The entries below should be quoted exactly, with no pictures carried over.
[Opening Materials provided section]
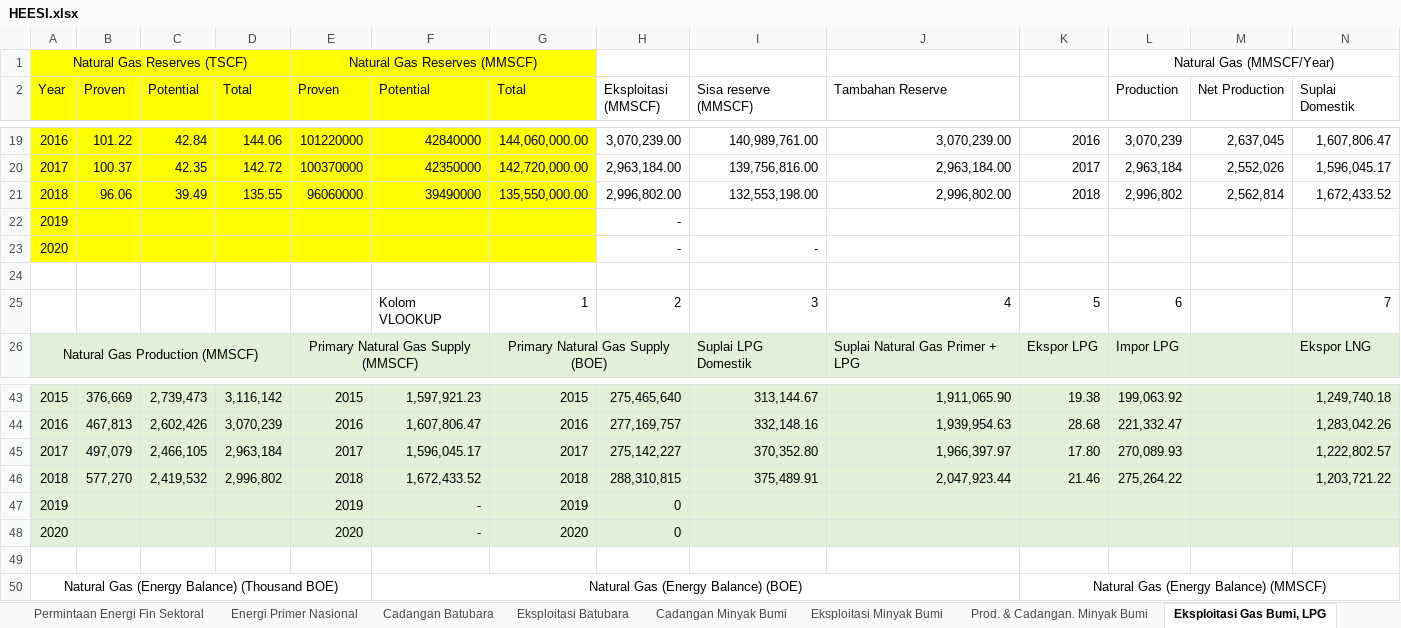
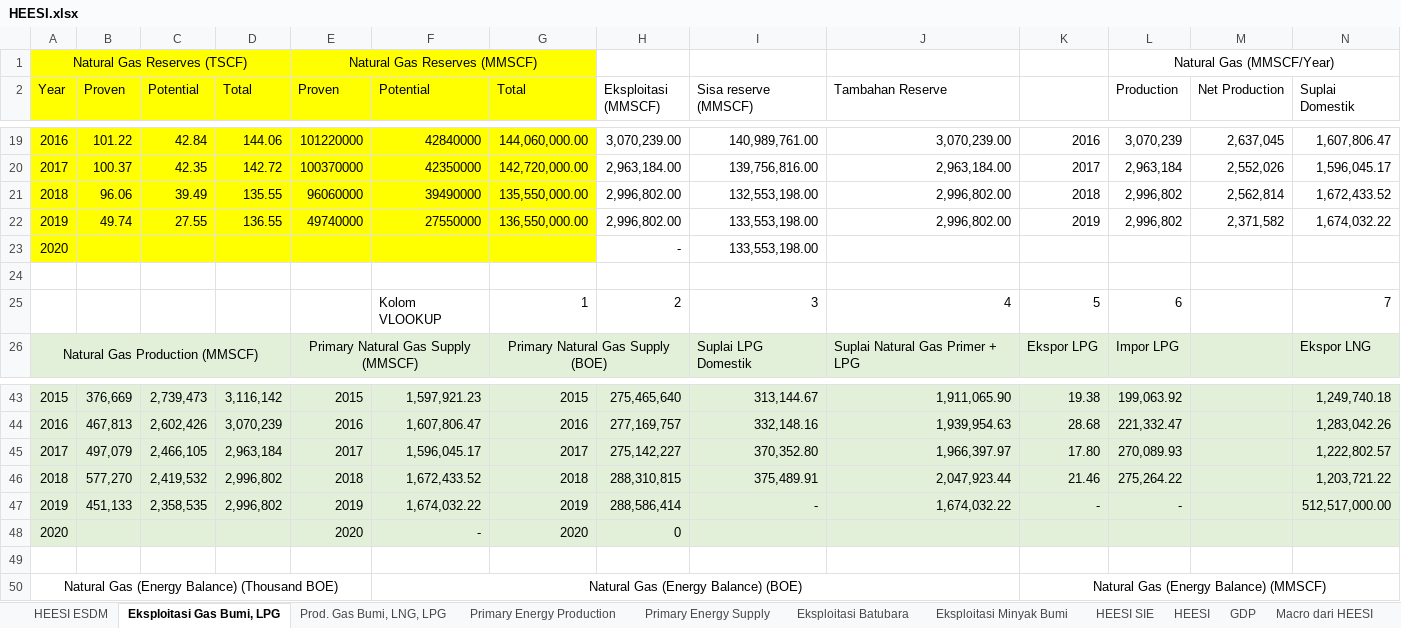
Before and after one commit to anwari32/system_dynamics_reference, an Excel workbook: HEESI/HEESI.xlsx, sheet Eksploitasi Gas Bumi, LPG, drawn as a sheet; only a part is shown, gaps mark what is left out; values as stored, in another font and other column widths than the file's, no borders; removed rows and columns are numbered as before the commit, all else as after; rows hold the shown columns only; the diff covers the shown part only; the diff names each change by its address in the sheet, - before the commit and + after, or states it on an @@ line.

```diff
--- a/HEESI/HEESI.xlsx (sheet Eksploitasi Gas Bumi, LPG)
+++ b/HEESI/HEESI.xlsx (sheet Eksploitasi Gas Bumi, LPG)
+sheet tab: HEESI ESDM
+sheet tab: Primary Energy Supply
@@ sheet tab order changed: HEESI ESDM | Eksploitasi Gas Bumi, LPG | Prod. Gas Bumi, LNG, LPG | Primary Energy Production | Primary Energy Supply | Eksploitasi Batubara | Eksploitasi Minyak Bumi | HEESI SIE | HEESI | GDP | Macro dari HEESI @@
-row 22: 2019 |  |  |  |  |  |  | -
+row 22: 2019 | 49.74 | 27.55 | 136.55 | 49740000 | 27550000 | 136,550,000.00 | 2,996,802.00 | 133,553,198.00 | 2,996,802.00 | 2019 | 2,996,802 | 2,371,582 | 1,674,032.22
-I23 (Sisa reserve (MMSCF)): -
+I23 (Sisa reserve (MMSCF)): 133,553,198.00
-row 47: 2019 |  |  |  | 2019 | - | 2019 | 0
+row 47: 2019 | 451,133 | 2,358,535 | 2,996,802 | 2019 | 1,674,032.22 | 2019 | 288,586,414 | - | 1,674,032.22 | - | - |  | 512,517,000.00
```
Also changed, not shown: 1 edited cell, cell formats and merged cells elsewhere in this sheet, sheet Prod. Gas Bumi, LNG, LPG, sheet Natural Gas, sheet Eksploitasi Minyak Bumi, sheet Intl Gas Export Price, sheet Eksploitasi Batubara, sheet Energi Primer Nasional, 5 more sheets, other sheet tabs, formulas that keep their value, HEESI/HEESI SIE.xlsx, Industri/Industri.xlsx, 28 other files.
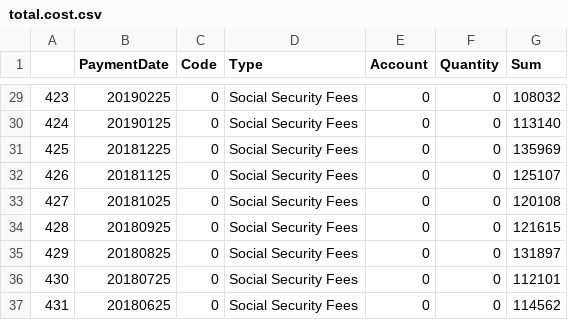
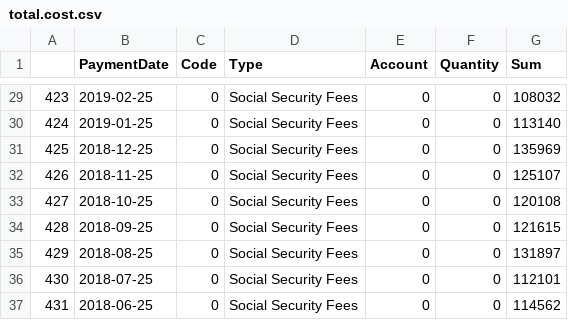
Before and after one commit to Code-Institute-Submissions/danfiliphoff-Milestoneproject-2, a CSV file: data/total.cost.csv, drawn as a sheet; only a part is shown, gaps mark what is left out; the diff covers the shown part only.

```diff
--- a/data/total.cost.csv
+++ b/data/total.cost.csv
@@ -29,9 +29,9 @@
-"423","20190225",0,"Social Security Fees",0,0,108032
-"424","20190125",0,"Social Security Fees",0,0,113140
-"425","20181225",0,"Social Security Fees",0,0,135969
-"426","20181125",0,"Social Security Fees",0,0,125107
-"427","20181025",0,"Social Security Fees",0,0,120108
-"428","20180925",0,"Social Security Fees",0,0,121615
-"429","20180825",0,"Social Security Fees",0,0,131897
-"430","20180725",0,"Social Security Fees",0,0,112101
-"431","20180625",0,"Social Security Fees",0,0,114562
+"423","2019-02-25",0,"Social Security Fees",0,0,108032
+"424","2019-01-25",0,"Social Security Fees",0,0,113140
+"425","2018-12-25",0,"Social Security Fees",0,0,135969
+"426","2018-11-25",0,"Social Security Fees",0,0,125107
+"427","2018-10-25",0,"Social Security Fees",0,0,120108
+"428","2018-09-25",0,"Social Security Fees",0,0,121615
+"429","2018-08-25",0,"Social Security Fees",0,0,131897
+"430","2018-07-25",0,"Social Security Fees",0,0,112101
+"431","2018-06-25",0,"Social Security Fees",0,0,114562
```
Also changed, not shown: 27 edited cells elsewhere in this file, .c9/metadata/environment/data/payroll.data.csv, 6 other files.
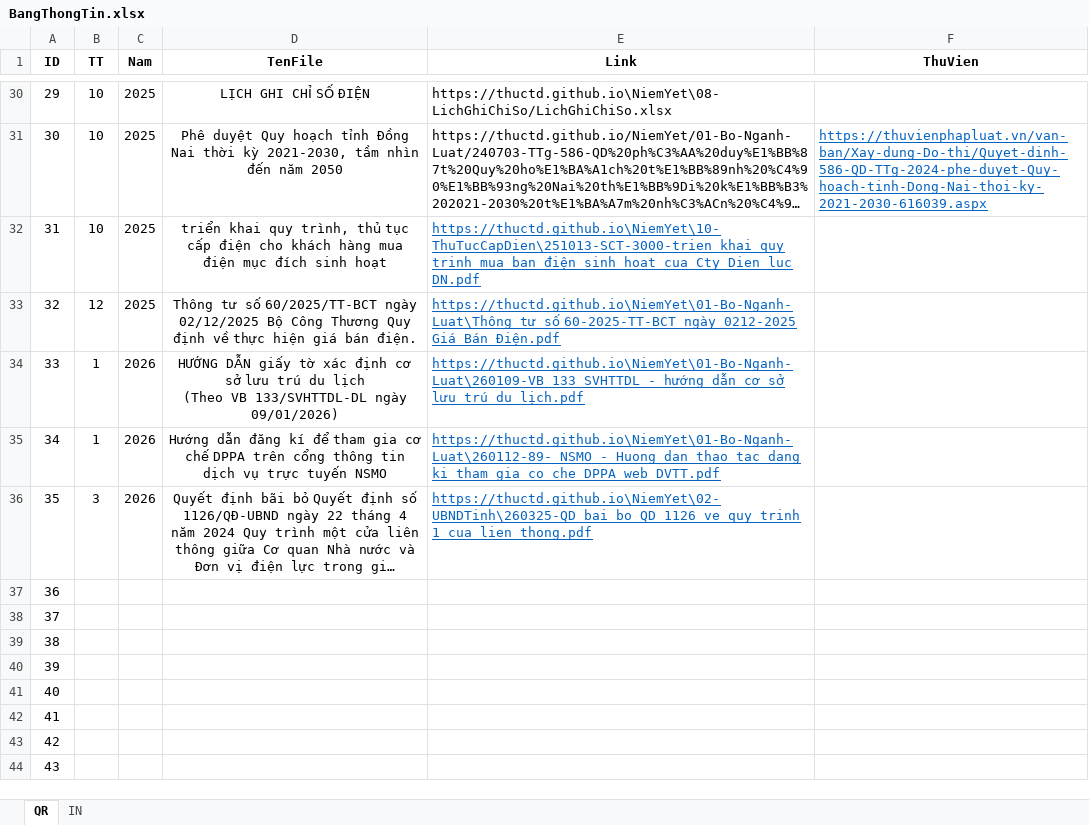
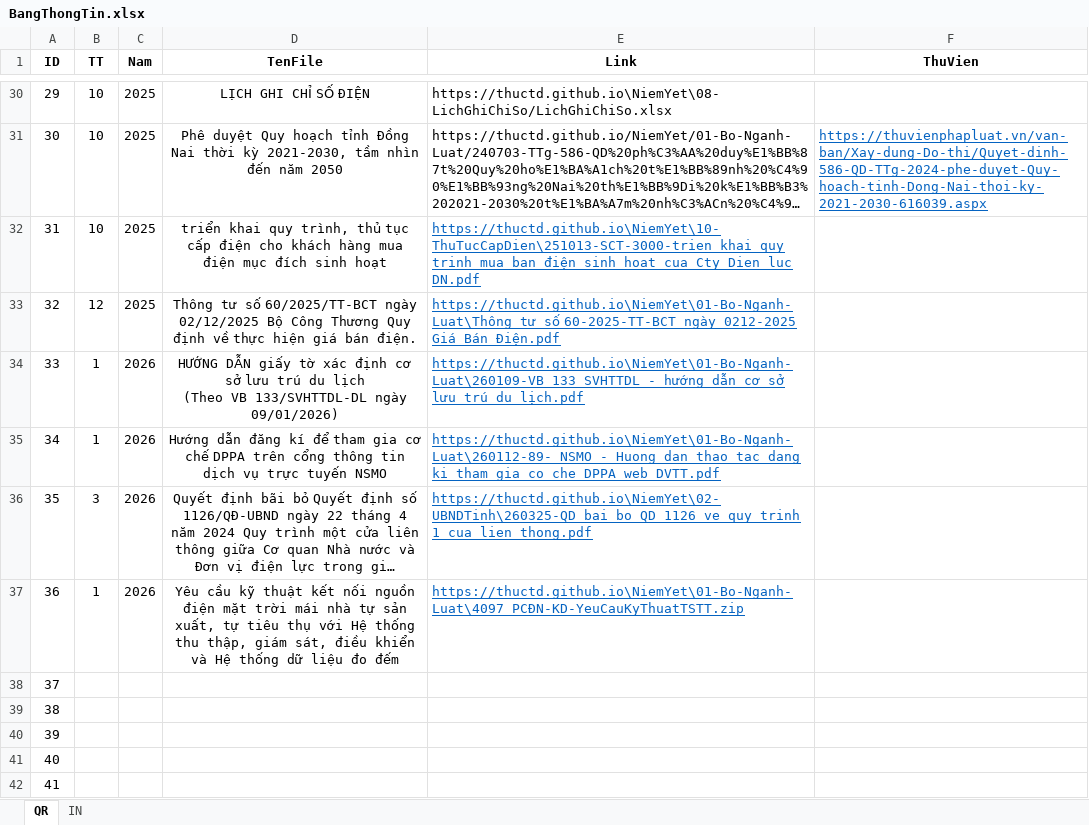
Before and after one commit to thuctd/thuctd.github.io, an Excel workbook: NiemYet/BangThongTin.xlsx, sheet QR, drawn as a sheet; only a part is shown, gaps mark what is left out; the shorter side is filled out with more unchanged rows; long unchanged cells end in …; values as stored, in another font and other column widths than the file's, no borders; conditional formats not drawn; ↵ is a line break in a cell; the diff names each change by its address in the sheet, - before the commit and + after, or states it on an @@ line.

```diff
--- a/NiemYet/BangThongTin.xlsx (sheet QR)
+++ b/NiemYet/BangThongTin.xlsx (sheet QR)
-B37 (TT): (empty)
+B37 (TT): 1
-C37 (Nam): (empty)
+C37 (Nam): 2026
-D37 (TenFile): (empty)
+D37 (TenFile): Yêu cầu kỹ thuật kết nối nguồn điện mặt trời mái nhà tự sản ↵ xuất, tự tiêu thụ với Hệ thống thu thập, giám sát, điều khiển và Hệ thống dữ liệu đo đếm
-E37 (Link): (empty)
+E37 (Link): https://thuctd.github.io\NiemYet\01-Bo-Nganh-Luat\4097_PCĐN-KD-YeuCauKyThuatTSTT.zip
```
Also changed, not shown: sheet IN, charts or pictures, 3 other files.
[Closing Materials provided section]
Output of the exercise:
Before and after one commit to anwari32/system_dynamics_reference, an Excel workbook: HEESI/HEESI.xlsx, sheet Eksploitasi Gas Bumi, LPG, drawn as a sheet; only a part is shown, gaps mark what is left out; values as stored, in another font and other column widths than the file's, no borders; removed rows and columns are numbered as before the commit, all else as after; rows hold the shown columns only; the diff covers the shown part only; the diff names each change by its address in the sheet, - before the commit and + after, or states it on an @@ line.

```diff
--- a/HEESI/HEESI.xlsx (sheet Eksploitasi Gas Bumi, LPG)
+++ b/HEESI/HEESI.xlsx (sheet Eksploitasi Gas Bumi, LPG)
+sheet tab: HEESI ESDM
+sheet tab: Primary Energy Supply
@@ sheet tab order changed: HEESI ESDM | Eksploitasi Gas Bumi, LPG | Prod. Gas Bumi, LNG, LPG | Primary Energy Production | Primary Energy Supply | Eksploitasi Batubara | Eksploitasi Minyak Bumi | HEESI SIE | HEESI | GDP | Macro dari HEESI @@
-row 22: 2019 |  |  |  |  |  |  | -
+row 22: 2019 | 49.74 | 27.55 | 136.55 | 49740000 | 27550000 | 136,550,000.00 | 2,996,802.00 | 133,553,198.00 | 2,996,802.00 | 2019 | 2,996,802 | 2,371,582 | 1,674,032.22
-I23 (Sisa reserve (MMSCF)): -
+I23 (Sisa reserve (MMSCF)): 133,553,198.00
-row 47: 2019 |  |  |  | 2019 | - | 2019 | 0
+row 47: 2019 | 451,133 | 2,358,535 | 2,996,802 | 2019 | 1,674,032.22 | 2019 | 288,586,414 | - | 1,674,032.22 | - | - |  | 512,517,000.00
```
Also changed, not shown: 1 edited cell, cell formats and merged cells elsewhere in this sheet, sheet Prod. Gas Bumi, LNG, LPG, sheet Natural Gas, sheet Eksploitasi Minyak Bumi, sheet Intl Gas Export Price, sheet Eksploitasi Batubara, sheet Energi Primer Nasional, 5 more sheets, other sheet tabs, formulas that keep their value, HEESI/HEESI SIE.xlsx, Industri/Industri.xlsx, 28 other files.
Before and after one commit to Code-Institute-Submissions/danfiliphoff-Milestoneproject-2, a CSV file: data/total.cost.csv, drawn as a sheet; only a part is shown, gaps mark what is left out; the diff covers the shown part only.

```diff
--- a/data/total.cost.csv
+++ b/data/total.cost.csv
@@ -29,9 +29,9 @@
-"423","20190225",0,"Social Security Fees",0,0,108032
-"424","20190125",0,"Social Security Fees",0,0,113140
-"425","20181225",0,"Social Security Fees",0,0,135969
-"426","20181125",0,"Social Security Fees",0,0,125107
-"427","20181025",0,"Social Security Fees",0,0,120108
-"428","20180925",0,"Social Security Fees",0,0,121615
-"429","20180825",0,"Social Security Fees",0,0,131897
-"430","20180725",0,"Social Security Fees",0,0,112101
-"431","20180625",0,"Social Security Fees",0,0,114562
+"423","2019-02-25",0,"Social Security Fees",0,0,108032
+"424","2019-01-25",0,"Social Security Fees",0,0,113140
+"425","2018-12-25",0,"Social Security Fees",0,0,135969
+"426","2018-11-25",0,"Social Security Fees",0,0,125107
+"427","2018-10-25",0,"Social Security Fees",0,0,120108
+"428","2018-09-25",0,"Social Security Fees",0,0,121615
+"429","2018-08-25",0,"Social Security Fees",0,0,131897
+"430","2018-07-25",0,"Social Security Fees",0,0,112101
+"431","2018-06-25",0,"Social Security Fees",0,0,114562
```
Also changed, not shown: 27 edited cells elsewhere in this file, .c9/metadata/environment/data/payroll.data.csv, 6 other files.
Before and after one commit to thuctd/thuctd.github.io, an Excel workbook: NiemYet/BangThongTin.xlsx, sheet QR, drawn as a sheet; only a part is shown, gaps mark what is left out; the shorter side is filled out with more unchanged rows; long unchanged cells end in …; values as stored, in another font and other column widths than the file's, no borders; conditional formats not drawn; ↵ is a line break in a cell; the diff names each change by its address in the sheet, - before the commit and + after, or states it on an @@ line.

```diff
--- a/NiemYet/BangThongTin.xlsx (sheet QR)
+++ b/NiemYet/BangThongTin.xlsx (sheet QR)
-B37 (TT): (empty)
+B37 (TT): 1
-C37 (Nam): (empty)
+C37 (Nam): 2026
-D37 (TenFile): (empty)
+D37 (TenFile): Yêu cầu kỹ thuật kết nối nguồn điện mặt trời mái nhà tự sản ↵ xuất, tự tiêu thụ với Hệ thống thu thập, giám sát, điều khiển và Hệ thống dữ liệu đo đếm
-E37 (Link): (empty)
+E37 (Link): https://thuctd.github.io\NiemYet\01-Bo-Nganh-Luat\4097_PCĐN-KD-YeuCauKyThuatTSTT.zip
```
Also changed, not shown: sheet IN, charts or pictures, 3 other files.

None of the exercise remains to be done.